The Tar Heels, who lost to Iowa State in the semifinals, led by as much as eight in the second half before Alabama came back to tie it. The Crimson Tide retook the lead on a pair of free throws from Gurley with 2 minutes remaining, and later tied with another free throw from Sears with 51 seconds remaining in regulation.

Alabama starting forward Noah Clowney took a hard fall on a dunk attempt four minutes into the first half and had to be helped off the court. He did not return.

The Crimson Tide were 16 for 38 (42.1%) from 3-point range, with Sears making seven.

BIG PICTURE

North Carolina: The Tar Heels figure to take a deep drop in the Top 25 poll.

Alabama: The Crimson Tide bounced back nicely following their loss to No. 20 UConn in the semifinals, beating a top-ranked team in the regular season for the first time since a 66-64 victory over eventual national champion Arkansas on Jan. 8, 1994.

UP NEXT:

North Carolina: The Tar Heels travel to Bloomington to face No. 11 Indiana on Wednesday.

Alabama: The Crimson Tide return home to face South Dakota State on Saturday.

Clingan lifts UConn past Iowa State for Phil Knight title

Troy Wayrynen-USA TODAY Sports
0 Comments

PORTLAND, Ore. – Donovan Clingan had 15 points and 10 rebounds to power No. 20 UConn to a 71-53 win over Iowa State in the championship game of the Phil Knight Invitational on Sunday night.

Tristen Newton scored 13 points for the Huskies (8-0), who went 20 for 25 at the free-throw line. Alex Karaban and Andre Jackson, Jr. each had 10 points.

Osun Osunniyi led Iowa State (5-1) with 14 points. Tamin Lipsey had 12 points and Jaren Holmes finished with 11.

“They were the more aggressive team,” Iowa State coach T.J. Otzelberger said. “We wanted a physical game. We didn’t want a physical game with them getting the rebounds and then also us putting them on the foul line.

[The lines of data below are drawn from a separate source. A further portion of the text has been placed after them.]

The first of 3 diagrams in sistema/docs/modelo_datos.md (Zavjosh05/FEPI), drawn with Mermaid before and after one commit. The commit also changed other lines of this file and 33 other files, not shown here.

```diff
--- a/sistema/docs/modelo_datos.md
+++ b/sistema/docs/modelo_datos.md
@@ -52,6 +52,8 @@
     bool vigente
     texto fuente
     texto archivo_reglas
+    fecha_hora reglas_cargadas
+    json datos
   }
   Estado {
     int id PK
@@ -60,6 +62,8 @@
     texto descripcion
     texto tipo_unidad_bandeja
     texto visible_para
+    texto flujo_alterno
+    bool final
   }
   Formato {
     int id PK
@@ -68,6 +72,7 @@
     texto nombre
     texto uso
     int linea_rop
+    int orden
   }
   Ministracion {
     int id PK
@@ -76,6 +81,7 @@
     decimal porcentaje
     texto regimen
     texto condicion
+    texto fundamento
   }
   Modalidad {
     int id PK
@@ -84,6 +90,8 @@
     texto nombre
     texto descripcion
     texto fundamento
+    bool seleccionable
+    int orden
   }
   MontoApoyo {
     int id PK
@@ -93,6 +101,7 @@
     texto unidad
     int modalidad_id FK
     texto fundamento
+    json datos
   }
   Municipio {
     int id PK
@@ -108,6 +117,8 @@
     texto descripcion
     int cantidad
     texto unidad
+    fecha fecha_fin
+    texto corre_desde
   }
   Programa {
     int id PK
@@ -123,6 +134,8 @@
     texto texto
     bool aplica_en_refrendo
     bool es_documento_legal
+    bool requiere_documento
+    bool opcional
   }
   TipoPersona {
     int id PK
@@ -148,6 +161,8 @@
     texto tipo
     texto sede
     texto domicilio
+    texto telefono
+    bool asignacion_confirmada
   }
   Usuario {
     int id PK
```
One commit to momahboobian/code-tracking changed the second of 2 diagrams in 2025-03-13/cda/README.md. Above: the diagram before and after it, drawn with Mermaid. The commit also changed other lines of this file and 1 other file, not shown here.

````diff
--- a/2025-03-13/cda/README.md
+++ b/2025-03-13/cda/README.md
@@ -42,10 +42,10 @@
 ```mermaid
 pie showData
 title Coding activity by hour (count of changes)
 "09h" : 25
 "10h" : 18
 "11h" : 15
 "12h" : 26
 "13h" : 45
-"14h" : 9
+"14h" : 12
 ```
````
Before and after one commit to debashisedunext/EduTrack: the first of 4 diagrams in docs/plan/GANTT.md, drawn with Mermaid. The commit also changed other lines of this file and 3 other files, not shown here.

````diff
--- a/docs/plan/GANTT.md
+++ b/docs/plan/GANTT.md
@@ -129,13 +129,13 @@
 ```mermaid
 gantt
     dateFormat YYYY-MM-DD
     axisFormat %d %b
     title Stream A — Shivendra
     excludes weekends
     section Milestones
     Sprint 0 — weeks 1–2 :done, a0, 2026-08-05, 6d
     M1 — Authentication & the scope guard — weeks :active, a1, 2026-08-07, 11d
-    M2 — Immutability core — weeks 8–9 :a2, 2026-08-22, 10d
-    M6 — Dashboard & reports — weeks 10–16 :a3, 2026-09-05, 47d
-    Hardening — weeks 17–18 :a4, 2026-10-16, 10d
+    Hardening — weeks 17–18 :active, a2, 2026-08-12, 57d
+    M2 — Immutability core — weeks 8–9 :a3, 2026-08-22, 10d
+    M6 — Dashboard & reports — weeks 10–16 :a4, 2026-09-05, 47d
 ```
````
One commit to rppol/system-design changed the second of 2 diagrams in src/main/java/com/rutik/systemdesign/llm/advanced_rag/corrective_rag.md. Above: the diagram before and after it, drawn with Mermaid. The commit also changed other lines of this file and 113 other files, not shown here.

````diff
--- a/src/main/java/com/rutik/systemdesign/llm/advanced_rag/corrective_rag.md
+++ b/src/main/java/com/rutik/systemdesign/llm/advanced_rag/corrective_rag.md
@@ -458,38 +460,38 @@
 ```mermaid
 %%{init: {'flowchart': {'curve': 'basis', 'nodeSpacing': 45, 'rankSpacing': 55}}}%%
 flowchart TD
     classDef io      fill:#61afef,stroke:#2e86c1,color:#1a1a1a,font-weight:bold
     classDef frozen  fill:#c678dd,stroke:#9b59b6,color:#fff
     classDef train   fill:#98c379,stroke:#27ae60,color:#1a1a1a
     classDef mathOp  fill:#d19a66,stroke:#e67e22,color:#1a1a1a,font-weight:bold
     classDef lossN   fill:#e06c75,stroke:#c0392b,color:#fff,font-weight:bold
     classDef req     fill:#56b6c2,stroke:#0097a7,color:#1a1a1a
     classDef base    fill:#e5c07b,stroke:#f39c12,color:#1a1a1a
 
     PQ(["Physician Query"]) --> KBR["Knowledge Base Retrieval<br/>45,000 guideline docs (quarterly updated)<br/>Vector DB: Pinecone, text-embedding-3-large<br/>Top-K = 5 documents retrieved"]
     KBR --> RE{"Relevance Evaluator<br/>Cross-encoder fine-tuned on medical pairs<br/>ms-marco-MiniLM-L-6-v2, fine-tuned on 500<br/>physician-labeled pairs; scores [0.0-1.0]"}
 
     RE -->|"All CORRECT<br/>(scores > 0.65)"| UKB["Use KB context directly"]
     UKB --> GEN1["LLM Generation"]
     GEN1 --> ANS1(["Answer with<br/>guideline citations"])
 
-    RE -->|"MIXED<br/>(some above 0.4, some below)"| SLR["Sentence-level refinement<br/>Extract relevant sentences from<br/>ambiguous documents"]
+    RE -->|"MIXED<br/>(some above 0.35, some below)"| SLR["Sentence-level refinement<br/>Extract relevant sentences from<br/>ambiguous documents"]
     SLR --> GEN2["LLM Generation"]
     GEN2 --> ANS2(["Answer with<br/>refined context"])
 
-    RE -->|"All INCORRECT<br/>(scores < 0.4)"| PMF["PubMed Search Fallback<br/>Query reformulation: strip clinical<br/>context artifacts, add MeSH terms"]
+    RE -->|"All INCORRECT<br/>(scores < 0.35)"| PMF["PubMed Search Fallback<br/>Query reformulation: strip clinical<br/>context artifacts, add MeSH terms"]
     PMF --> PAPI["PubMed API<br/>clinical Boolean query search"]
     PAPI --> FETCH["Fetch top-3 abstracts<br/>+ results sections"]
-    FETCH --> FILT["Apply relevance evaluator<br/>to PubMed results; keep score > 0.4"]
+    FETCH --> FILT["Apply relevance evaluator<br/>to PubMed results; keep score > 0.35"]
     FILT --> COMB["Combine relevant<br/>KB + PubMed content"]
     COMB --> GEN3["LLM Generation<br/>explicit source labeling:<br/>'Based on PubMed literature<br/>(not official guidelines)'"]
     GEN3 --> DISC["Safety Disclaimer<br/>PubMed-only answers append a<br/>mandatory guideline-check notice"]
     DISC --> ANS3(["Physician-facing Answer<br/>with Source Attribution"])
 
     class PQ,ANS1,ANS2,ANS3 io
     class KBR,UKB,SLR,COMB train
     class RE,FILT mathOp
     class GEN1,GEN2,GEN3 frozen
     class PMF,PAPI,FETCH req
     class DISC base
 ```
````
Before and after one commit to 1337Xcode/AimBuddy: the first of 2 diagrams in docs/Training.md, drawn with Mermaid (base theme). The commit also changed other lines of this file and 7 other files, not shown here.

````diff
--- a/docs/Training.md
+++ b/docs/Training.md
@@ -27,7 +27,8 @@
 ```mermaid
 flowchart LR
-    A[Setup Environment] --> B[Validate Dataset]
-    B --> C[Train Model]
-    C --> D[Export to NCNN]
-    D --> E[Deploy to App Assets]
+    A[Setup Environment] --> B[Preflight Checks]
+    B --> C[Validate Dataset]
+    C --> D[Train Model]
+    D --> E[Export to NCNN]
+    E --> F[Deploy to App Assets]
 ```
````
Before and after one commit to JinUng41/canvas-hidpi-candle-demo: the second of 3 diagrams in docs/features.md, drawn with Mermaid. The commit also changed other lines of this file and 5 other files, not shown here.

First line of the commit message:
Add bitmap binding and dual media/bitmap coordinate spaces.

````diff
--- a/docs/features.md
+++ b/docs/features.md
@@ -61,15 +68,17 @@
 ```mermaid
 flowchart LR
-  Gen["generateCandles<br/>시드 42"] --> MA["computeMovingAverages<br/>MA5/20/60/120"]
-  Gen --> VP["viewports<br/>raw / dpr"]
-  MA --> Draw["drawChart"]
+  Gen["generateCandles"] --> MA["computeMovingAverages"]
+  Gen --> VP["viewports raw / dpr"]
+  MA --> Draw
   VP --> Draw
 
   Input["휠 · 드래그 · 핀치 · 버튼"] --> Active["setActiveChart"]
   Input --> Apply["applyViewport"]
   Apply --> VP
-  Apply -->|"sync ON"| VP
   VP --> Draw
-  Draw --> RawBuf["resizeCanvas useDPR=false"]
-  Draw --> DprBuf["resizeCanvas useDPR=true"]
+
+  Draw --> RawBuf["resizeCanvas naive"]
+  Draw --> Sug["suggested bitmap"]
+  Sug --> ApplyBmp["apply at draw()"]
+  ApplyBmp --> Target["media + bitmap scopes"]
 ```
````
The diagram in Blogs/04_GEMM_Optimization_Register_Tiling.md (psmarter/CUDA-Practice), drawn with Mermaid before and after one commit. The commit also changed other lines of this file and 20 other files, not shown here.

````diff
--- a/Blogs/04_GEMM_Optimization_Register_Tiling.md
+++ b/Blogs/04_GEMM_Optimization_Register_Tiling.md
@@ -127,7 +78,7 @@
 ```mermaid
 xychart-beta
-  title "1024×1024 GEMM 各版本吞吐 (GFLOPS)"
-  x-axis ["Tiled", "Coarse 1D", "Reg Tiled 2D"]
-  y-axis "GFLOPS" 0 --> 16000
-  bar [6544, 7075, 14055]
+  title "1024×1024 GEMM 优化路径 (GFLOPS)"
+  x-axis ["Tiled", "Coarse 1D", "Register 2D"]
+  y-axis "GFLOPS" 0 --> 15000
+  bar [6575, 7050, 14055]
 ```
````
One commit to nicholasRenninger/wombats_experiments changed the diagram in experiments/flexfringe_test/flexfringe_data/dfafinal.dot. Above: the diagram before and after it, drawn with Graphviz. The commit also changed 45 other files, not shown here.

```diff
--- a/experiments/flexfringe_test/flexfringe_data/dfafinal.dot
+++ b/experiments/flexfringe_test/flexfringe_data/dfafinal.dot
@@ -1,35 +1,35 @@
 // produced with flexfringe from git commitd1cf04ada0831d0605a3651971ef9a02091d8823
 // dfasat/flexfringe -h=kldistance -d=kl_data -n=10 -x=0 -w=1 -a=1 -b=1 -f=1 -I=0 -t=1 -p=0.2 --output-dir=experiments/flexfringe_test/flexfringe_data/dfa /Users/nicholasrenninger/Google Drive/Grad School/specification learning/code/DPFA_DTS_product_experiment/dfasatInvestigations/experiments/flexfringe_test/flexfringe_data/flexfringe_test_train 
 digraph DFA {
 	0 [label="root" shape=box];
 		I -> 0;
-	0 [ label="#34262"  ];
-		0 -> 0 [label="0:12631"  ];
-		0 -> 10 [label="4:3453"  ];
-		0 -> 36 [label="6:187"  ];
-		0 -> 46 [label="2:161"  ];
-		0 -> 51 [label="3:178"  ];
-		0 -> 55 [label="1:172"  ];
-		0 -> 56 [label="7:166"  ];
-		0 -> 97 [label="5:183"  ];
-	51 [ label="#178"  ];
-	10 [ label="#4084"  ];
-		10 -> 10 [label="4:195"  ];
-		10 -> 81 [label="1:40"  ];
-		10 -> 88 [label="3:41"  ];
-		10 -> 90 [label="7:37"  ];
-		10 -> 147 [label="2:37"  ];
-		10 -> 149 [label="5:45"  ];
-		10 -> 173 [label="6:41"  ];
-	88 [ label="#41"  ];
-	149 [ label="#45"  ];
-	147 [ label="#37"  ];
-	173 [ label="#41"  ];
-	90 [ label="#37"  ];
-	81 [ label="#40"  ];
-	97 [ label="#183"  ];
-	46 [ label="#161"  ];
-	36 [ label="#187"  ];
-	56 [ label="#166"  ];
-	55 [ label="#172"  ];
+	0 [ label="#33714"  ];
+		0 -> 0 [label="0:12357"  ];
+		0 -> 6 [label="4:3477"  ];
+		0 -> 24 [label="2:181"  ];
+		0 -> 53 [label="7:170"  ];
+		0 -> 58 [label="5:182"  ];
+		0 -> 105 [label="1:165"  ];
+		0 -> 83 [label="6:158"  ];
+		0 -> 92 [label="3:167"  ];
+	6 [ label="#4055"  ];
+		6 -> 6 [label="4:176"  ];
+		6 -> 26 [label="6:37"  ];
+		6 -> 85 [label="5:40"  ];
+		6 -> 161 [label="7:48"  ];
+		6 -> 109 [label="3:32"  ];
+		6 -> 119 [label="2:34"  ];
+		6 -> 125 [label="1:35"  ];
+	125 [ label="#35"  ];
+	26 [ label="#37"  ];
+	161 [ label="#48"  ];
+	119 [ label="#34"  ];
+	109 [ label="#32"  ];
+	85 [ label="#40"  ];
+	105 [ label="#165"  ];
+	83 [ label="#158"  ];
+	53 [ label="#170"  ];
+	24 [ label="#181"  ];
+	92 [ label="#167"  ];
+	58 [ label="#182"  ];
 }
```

Lesson that we’ve got to learn is we need to embrace being the aggressor at both ends of the floor at all times.”

The Huskies had more offensive rebounds (20) than the Cyclones had total rebounds (19), and capitalized on that disparity with 20 second-chance points.

“Those guys are tough,” UConn coach Dan Hurley said. “T.J.`s an excellent coach. They grind people up. To outrebound them, it just speaks to how tough we were.”

Clingan, who was named tournament MVP, scored eight points to help UConn to a 38-28 lead at the break.

Iowa State closed to 53-48 on Holmes’ 3-pointer midway through the second half. But Karaban made a 3 and a dunk, and Newton’s jumper made it 60-48 with 7:13 remaining.

BIG PICTURE

UConn: The Huskies couldn’t have asked for a better showing in Portland, winning all three of their games.

Iowa State: The Cyclones picked up nice wins over Villanova and top-ranked North Carolina in the earlier rounds but ended with their first loss of the season.

UP NEXT

UConn: The Huskies return home to face Oklahoma State on Thursday.

Iowa State: The Cyclones return home to face North Dakota on Tuesday.